YOUR OBJECTIVE =>
Print every record below exactly as it stands, but leave out the pictures.

◇ ◇ ◇ ◇ ◇

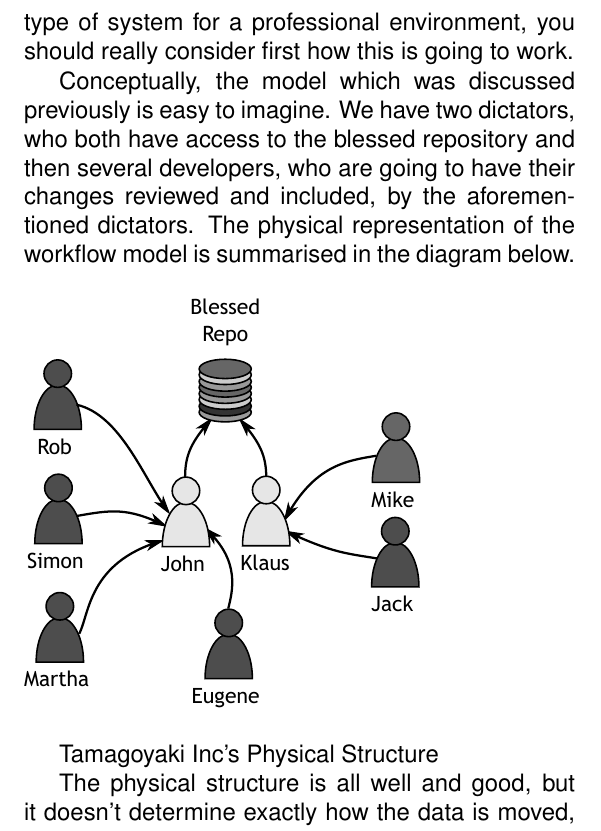
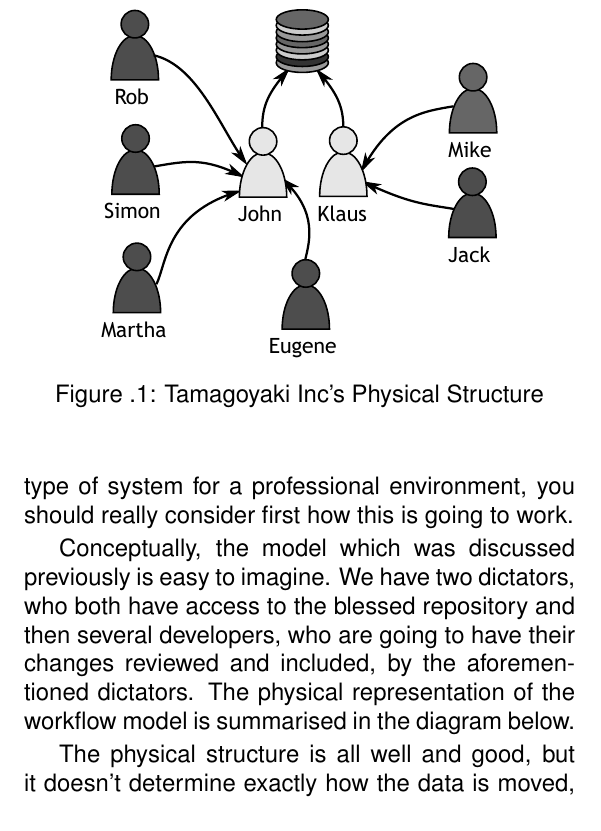
Before and after one commit to cbx33/gitt, a LaTeX book (gitt.tex, which reads chap2.tex): part of page 32 of 55, cut so that both start at the same text. Compiled offline with pdfLaTeX.

Commit message:
Added caption Played with the figures

```diff
--- a/chap2.tex
+++ b/chap2.tex
@@ -7,10 +7,11 @@
 
 Conceptually, the model which was discussed previously is easy to imagine.  We have two dictators, who both have access to the blessed repository and then several developers, who are going to have their changes reviewed and included, by the aforementioned dictators.  The physical representation of the workflow model is summarised in the diagram below.
 
-\begin{figure}[htbp]
+\begin{figure}[bt]
+\centering
 \includegraphics[width=7cm]{images/f-w2-d1.pdf}
+\caption{Tamagoyaki Inc's Physical Structure}
 \end{figure}
-Tamagoyaki Inc's Physical Structure
 
 The physical structure is all well and good, but it doesn't determine exactly how the data is moved, just who is responsible for it at each stage in the process.  What is required, is a detailed analysis of where the data flows from and to.  A data flow diagram is useful, but not essential.  However, we will create a slightly different form of diagram to show how the data will be moved from one person to another.  Before we go ahead and look at the diagram, let's go back to the trenches to see how the guys are coping with their repository design.
 
```
Also changed, not shown: chap1.tex (+3 -3 lines).
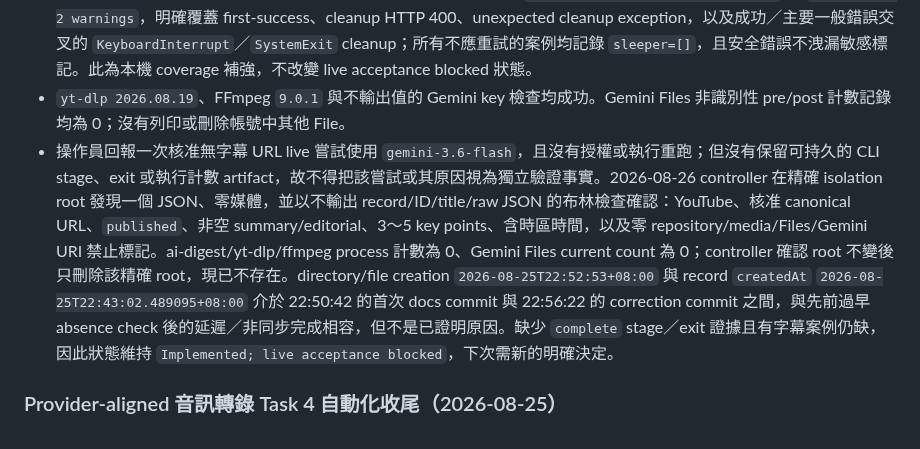
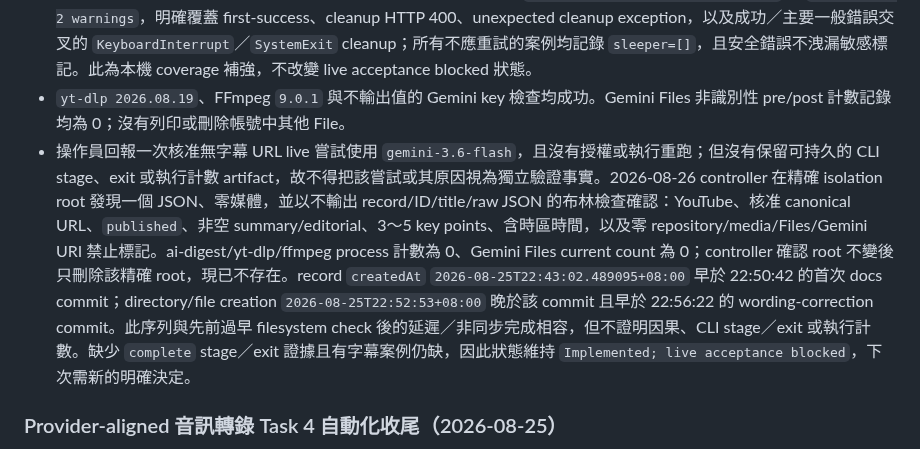
Before and after one commit to yamopeng0918/AI-Summary, a Markdown page: progress.md, the part around the change. Drawn GitHub-style.

Commit message:
docs: correct Gemini artifact timestamps

```diff
--- a/progress.md
+++ b/progress.md
@@ -76,7 +76,7 @@ PDF／論文、圖片 OCR 與標籤篩選不屬於核心 MVP，只在核心範
 - 2026-08-26 fresh controller gates：完整 Python `453 passed, 2 warnings`；Schema/storage `28 passed, 1 warning`；Vitest `25 passed`；Astro `0 errors / 0 warnings / 0 hints`、`5 pages`；`git diff --check` 與 tracked/`site/dist` deployment verifier exit 0；`site/dist` 媒體殘留 0。warnings 為 google-genai deprecation 與既有 pytest cache path 問題。
 - 2026-08-26 final reviewer 補齊不必要 retry／等待的自動化證據：`tests/test_gemini_transcriber.py` 為 `32 passed, 2 warnings`，明確覆蓋 first-success、cleanup HTTP 400、unexpected cleanup exception，以及成功／主要一般錯誤交叉的 `KeyboardInterrupt`／`SystemExit` cleanup；所有不應重試的案例均記錄 `sleeper=[]`，且安全錯誤不洩漏敏感標記。此為本機 coverage 補強，不改變 live acceptance blocked 狀態。
 - `yt-dlp 2026.08.19`、FFmpeg `9.0.1` 與不輸出值的 Gemini key 檢查均成功。Gemini Files 非識別性 pre/post 計數記錄均為 0；沒有列印或刪除帳號中其他 File。
-- 操作員回報一次核准無字幕 URL live 嘗試使用 `gemini-3.6-flash`，且沒有授權或執行重跑；但沒有保留可持久的 CLI stage、exit 或執行計數 artifact，故不得把該嘗試或其原因視為獨立驗證事實。2026-08-26 controller 在精確 isolation root 發現一個 JSON、零媒體，並以不輸出 record/ID/title/raw JSON 的布林檢查確認：YouTube、核准 canonical URL、`published`、非空 summary/editorial、3～5 key points、含時區時間，以及零 repository/media/Files/Gemini URI 禁止標記。ai-digest/yt-dlp/ffmpeg process 計數為 0、Gemini Files current count 為 0；controller 確認 root 不變後只刪除該精確 root，現已不存在。directory/file creation `2026-08-25T22:52:53+08:00` 與 record `createdAt` `2026-08-25T22:43:02.489095+08:00` 介於 22:50:42 的首次 docs commit 與 22:56:22 的 correction commit 之間，與先前過早 absence check 後的延遲／非同步完成相容，但不是已證明原因。缺少 `complete` stage／exit 證據且有字幕案例仍缺，因此狀態維持 `Implemented; live acceptance blocked`，下次需新的明確決定。
+- 操作員回報一次核准無字幕 URL live 嘗試使用 `gemini-3.6-flash`，且沒有授權或執行重跑；但沒有保留可持久的 CLI stage、exit 或執行計數 artifact，故不得把該嘗試或其原因視為獨立驗證事實。2026-08-26 controller 在精確 isolation root 發現一個 JSON、零媒體，並以不輸出 record/ID/title/raw JSON 的布林檢查確認：YouTube、核准 canonical URL、`published`、非空 summary/editorial、3～5 key points、含時區時間，以及零 repository/media/Files/Gemini URI 禁止標記。ai-digest/yt-dlp/ffmpeg process 計數為 0、Gemini Files current count 為 0；controller 確認 root 不變後只刪除該精確 root，現已不存在。record `createdAt` `2026-08-25T22:43:02.489095+08:00` 早於 22:50:42 的首次 docs commit；directory/file creation `2026-08-25T22:52:53+08:00` 晚於該 commit 且早於 22:56:22 的 wording-correction commit。此序列與先前過早 filesystem check 後的延遲／非同步完成相容，但不證明因果、CLI stage／exit 或執行計數。缺少 `complete` stage／exit 證據且有字幕案例仍缺，因此狀態維持 `Implemented; live acceptance blocked`，下次需新的明確決定。
 
 ### Provider-aligned 音訊轉錄 Task 4 自動化收尾（2026-08-25）
 
```
Also changed, not shown: 1 other file.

◇ ◇ ◇ ◇ ◇

ANSWER BOX =>
Before and after one commit to cbx33/gitt, a LaTeX book (gitt.tex, which reads chap2.tex): part of page 32 of 55, cut so that both start at the same text. Compiled offline with pdfLaTeX.

Commit message:
Added caption Played with the figures

```diff
--- a/chap2.tex
+++ b/chap2.tex
@@ -7,10 +7,11 @@
 
 Conceptually, the model which was discussed previously is easy to imagine.  We have two dictators, who both have access to the blessed repository and then several developers, who are going to have their changes reviewed and included, by the aforementioned dictators.  The physical representation of the workflow model is summarised in the diagram below.
 
-\begin{figure}[htbp]
+\begin{figure}[bt]
+\centering
 \includegraphics[width=7cm]{images/f-w2-d1.pdf}
+\caption{Tamagoyaki Inc's Physical Structure}
 \end{figure}
-Tamagoyaki Inc's Physical Structure
 
 The physical structure is all well and good, but it doesn't determine exactly how the data is moved, just who is responsible for it at each stage in the process.  What is required, is a detailed analysis of where the data flows from and to.  A data flow diagram is useful, but not essential.  However, we will create a slightly different form of diagram to show how the data will be moved from one person to another.  Before we go ahead and look at the diagram, let's go back to the trenches to see how the guys are coping with their repository design.
 
```
Also changed, not shown: chap1.tex (+3 -3 lines).
Before and after one commit to yamopeng0918/AI-Summary, a Markdown page: progress.md, the part around the change. Drawn GitHub-style.

Commit message:
docs: correct Gemini artifact timestamps

```diff
--- a/progress.md
+++ b/progress.md
@@ -76,7 +76,7 @@ PDF／論文、圖片 OCR 與標籤篩選不屬於核心 MVP，只在核心範
 - 2026-08-26 fresh controller gates：完整 Python `453 passed, 2 warnings`；Schema/storage `28 passed, 1 warning`；Vitest `25 passed`；Astro `0 errors / 0 warnings / 0 hints`、`5 pages`；`git diff --check` 與 tracked/`site/dist` deployment verifier exit 0；`site/dist` 媒體殘留 0。warnings 為 google-genai deprecation 與既有 pytest cache path 問題。
 - 2026-08-26 final reviewer 補齊不必要 retry／等待的自動化證據：`tests/test_gemini_transcriber.py` 為 `32 passed, 2 warnings`，明確覆蓋 first-success、cleanup HTTP 400、unexpected cleanup exception，以及成功／主要一般錯誤交叉的 `KeyboardInterrupt`／`SystemExit` cleanup；所有不應重試的案例均記錄 `sleeper=[]`，且安全錯誤不洩漏敏感標記。此為本機 coverage 補強，不改變 live acceptance blocked 狀態。
 - `yt-dlp 2026.08.19`、FFmpeg `9.0.1` 與不輸出值的 Gemini key 檢查均成功。Gemini Files 非識別性 pre/post 計數記錄均為 0；沒有列印或刪除帳號中其他 File。
-- 操作員回報一次核准無字幕 URL live 嘗試使用 `gemini-3.6-flash`，且沒有授權或執行重跑；但沒有保留可持久的 CLI stage、exit 或執行計數 artifact，故不得把該嘗試或其原因視為獨立驗證事實。2026-08-26 controller 在精確 isolation root 發現一個 JSON、零媒體，並以不輸出 record/ID/title/raw JSON 的布林檢查確認：YouTube、核准 canonical URL、`published`、非空 summary/editorial、3～5 key points、含時區時間，以及零 repository/media/Files/Gemini URI 禁止標記。ai-digest/yt-dlp/ffmpeg process 計數為 0、Gemini Files current count 為 0；controller 確認 root 不變後只刪除該精確 root，現已不存在。directory/file creation `2026-08-25T22:52:53+08:00` 與 record `createdAt` `2026-08-25T22:43:02.489095+08:00` 介於 22:50:42 的首次 docs commit 與 22:56:22 的 correction commit 之間，與先前過早 absence check 後的延遲／非同步完成相容，但不是已證明原因。缺少 `complete` stage／exit 證據且有字幕案例仍缺，因此狀態維持 `Implemented; live acceptance blocked`，下次需新的明確決定。
+- 操作員回報一次核准無字幕 URL live 嘗試使用 `gemini-3.6-flash`，且沒有授權或執行重跑；但沒有保留可持久的 CLI stage、exit 或執行計數 artifact，故不得把該嘗試或其原因視為獨立驗證事實。2026-08-26 controller 在精確 isolation root 發現一個 JSON、零媒體，並以不輸出 record/ID/title/raw JSON 的布林檢查確認：YouTube、核准 canonical URL、`published`、非空 summary/editorial、3～5 key points、含時區時間，以及零 repository/media/Files/Gemini URI 禁止標記。ai-digest/yt-dlp/ffmpeg process 計數為 0、Gemini Files current count 為 0；controller 確認 root 不變後只刪除該精確 root，現已不存在。record `createdAt` `2026-08-25T22:43:02.489095+08:00` 早於 22:50:42 的首次 docs commit；directory/file creation `2026-08-25T22:52:53+08:00` 晚於該 commit 且早於 22:56:22 的 wording-correction commit。此序列與先前過早 filesystem check 後的延遲／非同步完成相容，但不證明因果、CLI stage／exit 或執行計數。缺少 `complete` stage／exit 證據且有字幕案例仍缺，因此狀態維持 `Implemented; live acceptance blocked`，下次需新的明確決定。
 
 ### Provider-aligned 音訊轉錄 Task 4 自動化收尾（2026-08-25）
 
```
Also changed, not shown: 1 other file.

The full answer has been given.